THE number of office spaces that will be built in the Philippines will go down in the next three to five years, mainly due to higher building and construction costs and decreasing demand for office spaces.
During The Manila Times' Online Business Forum titled 'State of the Art in Real Estate' on Wednesday, Sheila Lobien, chief executive officer of Lobien Realty Group, highlighted the state of the country's property sector and the challenges it currently faces. Among these are the increasing cost of construction materials and the decreasing demand for office space acquisition and rentals.
'In terms of supply or the number of office space that we'll build into the market, you'll see that in the next three years, it will go down primarily because building costs are rising, plus the demand for office space is also not that high,' Lobien said.
Based on the data from the Philippine Statistics Authority, the retail prices of construction materials in the National Capital Region (NCR) last February grew at their fastest pace in more than five years, amid supply chain constraints.
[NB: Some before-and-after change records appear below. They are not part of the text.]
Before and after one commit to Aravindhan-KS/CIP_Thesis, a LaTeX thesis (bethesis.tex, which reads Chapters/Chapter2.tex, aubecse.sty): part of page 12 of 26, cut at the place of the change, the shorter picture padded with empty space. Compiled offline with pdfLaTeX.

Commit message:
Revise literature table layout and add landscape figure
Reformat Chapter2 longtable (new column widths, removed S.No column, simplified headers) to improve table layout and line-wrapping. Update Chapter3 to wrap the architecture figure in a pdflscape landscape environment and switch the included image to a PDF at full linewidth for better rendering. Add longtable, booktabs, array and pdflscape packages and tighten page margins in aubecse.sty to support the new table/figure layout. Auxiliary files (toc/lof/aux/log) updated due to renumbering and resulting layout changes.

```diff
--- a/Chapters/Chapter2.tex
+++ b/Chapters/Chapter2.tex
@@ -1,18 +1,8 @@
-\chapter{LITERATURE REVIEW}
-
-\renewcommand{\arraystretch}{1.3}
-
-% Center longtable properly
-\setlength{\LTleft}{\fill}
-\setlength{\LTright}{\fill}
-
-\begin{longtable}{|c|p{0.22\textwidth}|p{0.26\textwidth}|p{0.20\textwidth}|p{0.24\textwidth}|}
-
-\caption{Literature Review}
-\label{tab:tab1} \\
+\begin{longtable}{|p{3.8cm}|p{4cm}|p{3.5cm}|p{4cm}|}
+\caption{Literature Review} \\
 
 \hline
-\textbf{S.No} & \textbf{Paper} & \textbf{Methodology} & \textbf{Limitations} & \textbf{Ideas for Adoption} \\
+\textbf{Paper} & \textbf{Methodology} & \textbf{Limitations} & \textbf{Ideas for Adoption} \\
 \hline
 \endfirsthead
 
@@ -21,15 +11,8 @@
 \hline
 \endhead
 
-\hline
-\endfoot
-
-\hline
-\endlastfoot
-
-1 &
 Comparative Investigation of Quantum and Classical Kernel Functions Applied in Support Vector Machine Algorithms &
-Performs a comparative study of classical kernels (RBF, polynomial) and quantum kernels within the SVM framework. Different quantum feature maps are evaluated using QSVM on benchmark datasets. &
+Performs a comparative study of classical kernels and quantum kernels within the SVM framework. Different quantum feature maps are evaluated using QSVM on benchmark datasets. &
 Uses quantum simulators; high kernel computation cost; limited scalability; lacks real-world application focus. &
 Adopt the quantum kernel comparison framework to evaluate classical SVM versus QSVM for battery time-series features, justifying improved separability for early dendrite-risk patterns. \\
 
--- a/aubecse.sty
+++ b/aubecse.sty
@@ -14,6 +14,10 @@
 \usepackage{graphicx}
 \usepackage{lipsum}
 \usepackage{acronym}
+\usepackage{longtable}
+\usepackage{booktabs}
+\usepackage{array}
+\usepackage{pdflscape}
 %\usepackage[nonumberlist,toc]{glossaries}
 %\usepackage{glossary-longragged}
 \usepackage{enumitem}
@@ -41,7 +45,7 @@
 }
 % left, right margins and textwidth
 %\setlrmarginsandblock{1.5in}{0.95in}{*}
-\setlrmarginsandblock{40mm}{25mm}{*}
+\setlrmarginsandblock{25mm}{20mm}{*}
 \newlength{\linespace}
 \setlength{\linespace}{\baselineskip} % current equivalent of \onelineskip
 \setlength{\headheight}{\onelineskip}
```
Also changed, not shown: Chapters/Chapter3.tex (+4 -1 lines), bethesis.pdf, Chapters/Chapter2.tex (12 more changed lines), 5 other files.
PSA said Metro Manila's construction materials retail price index (CMRPI) quickened to 3.3 percent in February from 3 percent in January. This was higher than the 1.1 percent pace in the same month in 2021. This was the highest year-on-year growth for building materials prices in NCR in more than five years, or since the 3.5 percent in November 2016. The February figure also matched the 3.3 percent in July 2018.
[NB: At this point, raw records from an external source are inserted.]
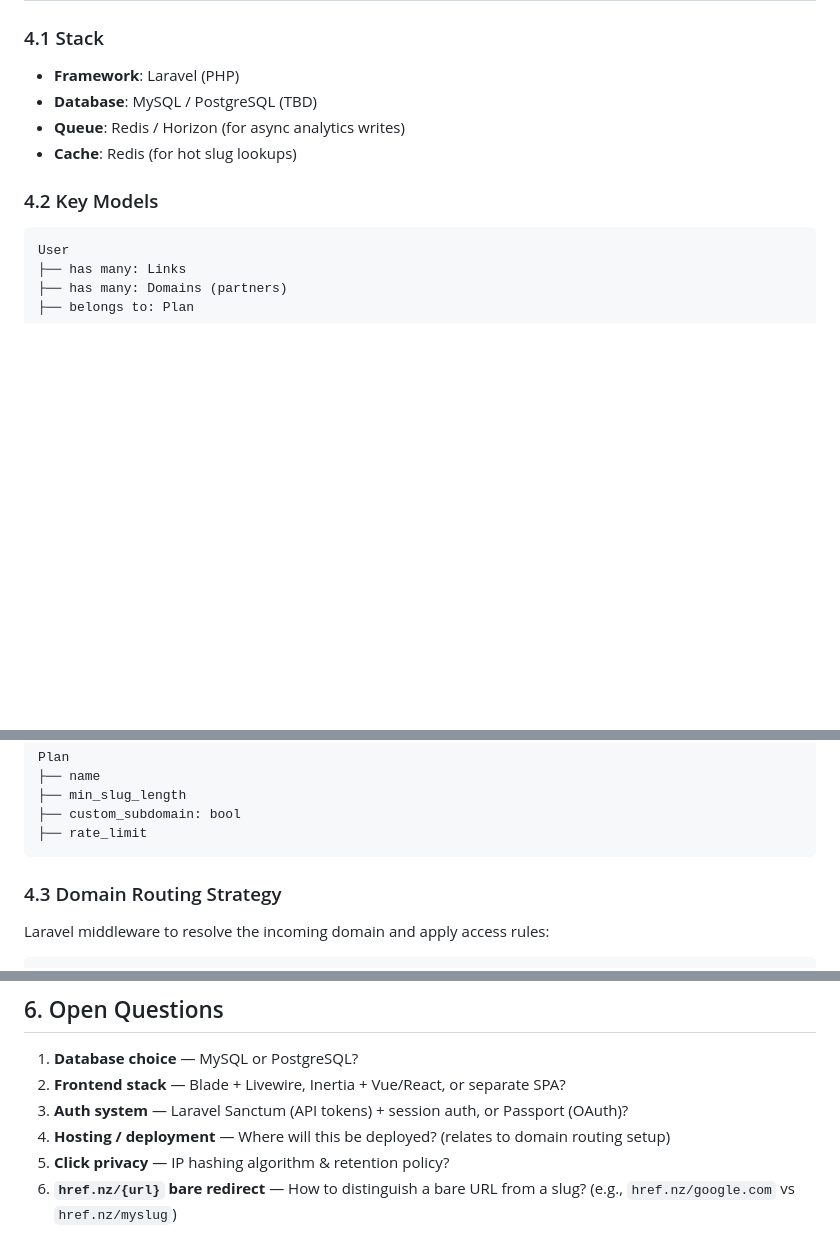
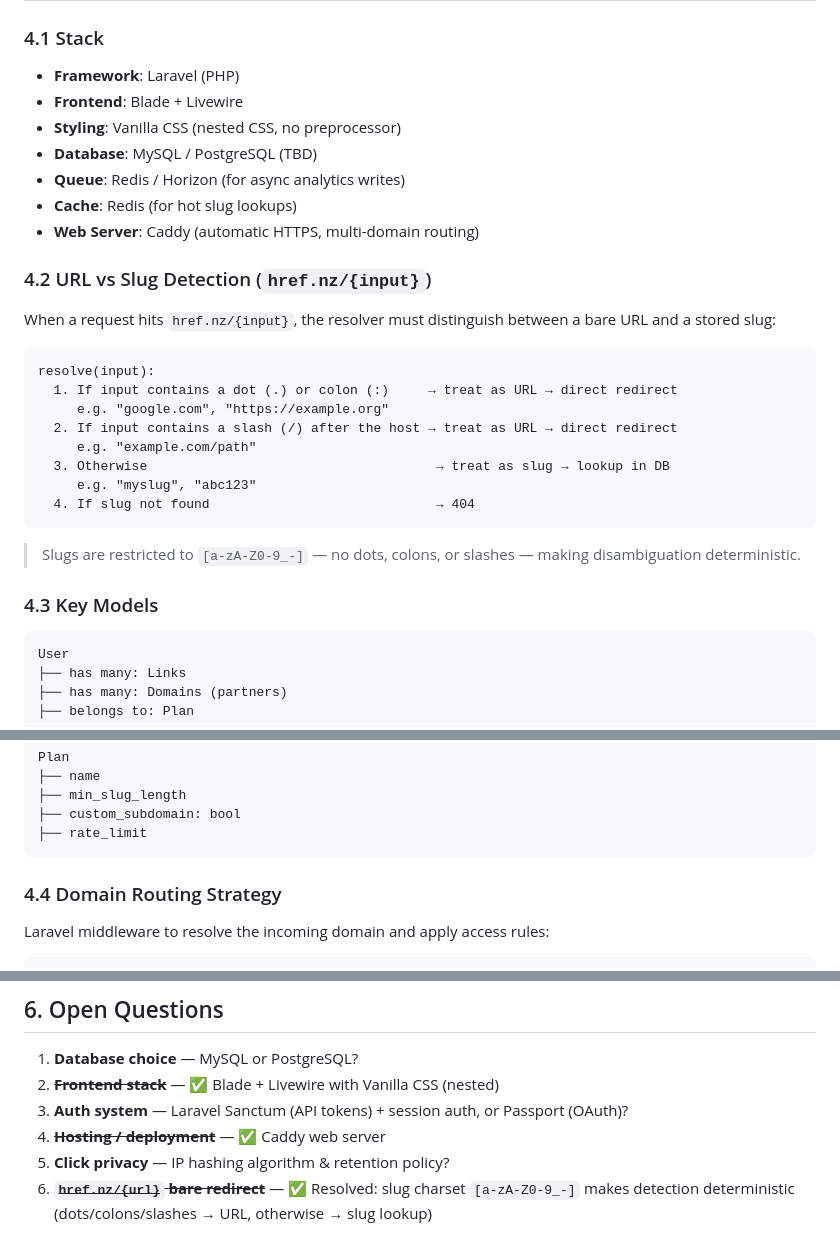
Before and after one commit to ternis-dev/ternis.link, a Markdown page: .plans/20260917T173102_initial-project-plan.md, 3 parts joined by grey strips. Rendered like a GitHub page; blank space fills up the shorter version.

````diff
--- a/.plans/20260917T173102_initial-project-plan.md
+++ b/.plans/20260917T173102_initial-project-plan.md
@@ -78,11 +78,31 @@
 ### 4.1 Stack
 
 - **Framework**: Laravel (PHP)
+- **Frontend**: Blade + Livewire
+- **Styling**: Vanilla CSS (nested CSS, no preprocessor)
 - **Database**: MySQL / PostgreSQL (TBD)
 - **Queue**: Redis / Horizon (for async analytics writes)
 - **Cache**: Redis (for hot slug lookups)
+- **Web Server**: Caddy (automatic HTTPS, multi-domain routing)
 
-### 4.2 Key Models
+### 4.2 URL vs Slug Detection (`href.nz/{input}`)
+
+When a request hits `href.nz/{input}`, the resolver must distinguish between a bare URL and a stored slug:
+
+```
+resolve(input):
+  1. If input contains a dot (.) or colon (:)     → treat as URL → direct redirect
+     e.g. "google.com", "https://example.org"
+  2. If input contains a slash (/) after the host → treat as URL → direct redirect
+     e.g. "example.com/path"
+  3. Otherwise                                     → treat as slug → lookup in DB
+     e.g. "myslug", "abc123"
+  4. If slug not found                             → 404
+```
+
+> Slugs are restricted to `[a-zA-Z0-9_-]` — no dots, colons, or slashes — making disambiguation deterministic.
+
+### 4.3 Key Models
 
 ```
 User
@@ -117,7 +137,7 @@ Plan
 ├── rate_limit
 ```
 
-### 4.3 Domain Routing Strategy
+### 4.4 Domain Routing Strategy
 
 Laravel middleware to resolve the incoming domain and apply access rules:
 
@@ -181,8 +202,8 @@ Request → DomainResolver middleware
 ## 6. Open Questions
 
 1. **Database choice** — MySQL or PostgreSQL?
-2. **Frontend stack** — Blade + Livewire, Inertia + Vue/React, or separate SPA?
+2. ~~**Frontend stack**~~ — ✅ Blade + Livewire with Vanilla CSS (nested)
 3. **Auth system** — Laravel Sanctum (API tokens) + session auth, or Passport (OAuth)?
-4. **Hosting / deployment** — Where will this be deployed? (relates to domain routing setup)
+4. ~~**Hosting / deployment**~~ — ✅ Caddy web server
 5. **Click privacy** — IP hashing algorithm & retention policy?
-6. **`href.nz/{url}` bare redirect** — How to distinguish a bare URL from a slug? (e.g., `href.nz/google.com` vs `href.nz/myslug`)
+6. ~~**`href.nz/{url}` bare redirect**~~ — ✅ Resolved: slug charset `[a-zA-Z0-9_-]` makes detection deterministic (dots/colons/slashes → URL, otherwise → slug lookup)
````
Also changed, not shown: other parts of .plans/20260917T173102_initial-project-plan.md (+1 -0 lines), .plans/schema.md (added, +255 -0 lines).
'Quickly, you'll see that the number of office spaces that will be built in the next three or five years will go down and the likes of Megaworld, Ayala, and all of the big boys are also very cautious right now. As you know, building costs can be managed if there is a strong demand,' she added.
'So, it's always a question of demand, pricing, etc. If the demand is high, then even though the cost is also moving up, the construction of office spaces will also move up. But if demand is not that high, then it will also go down,' she added.
Meanwhile, Lobien noted that there will be a sustained market for residential spaces as more people search for and invest in residential homes amid the pandemic.
'Probably, we'll go on a residential base because the demand for residential all over the Philippines is still there and very much growing. People will always need a place to stay, so they either buy a next home, a bigger home, or a condo in the city to avoid the traffic,' Lobien stated.
Moreover, she noted that the work-from-home arrangement has also influenced the expected increase in the demand for various types of housing units, especially townhouses and condo units across the country.
Residential property prices in the Philippines increased by 4.9 percent year on year in the fourth quarter of 2021, as it was ideal for consumers to purchase during this period, according to Bangko Sentral ng Pilipinas (BSP).
The Residential Real Estate Price Index (RREPI) showed that prices rose by 1.1 percent compared to their level in the third quarter of last year.
During the fourth quarter, prices in Metro Manila increased by 5 percent year on year, but slower compared to the 11.4 percent yearly growth from the third quarter.
Meanwhile, prices outside the Metro were stable at 5 percent.
Lobien, however, stressed that companies can always shift to building other properties that are based on the latest market trends to offset the high costs of construction materials and operations.
'There are other places now that can be pushed or moved when the price of new construction moves up. Landlords developers will also think of wetland first and where or which segment is being demanded, and then focus on what to build, either hotels if the hotel is more in demand at the moment or condominiums or affordable housing,' Lobien explained.
Lobien Realty Group is a full-service real estate consultancy and property investments strategy firm engaged in project leasing, tenant solutions and property sale and acquisition.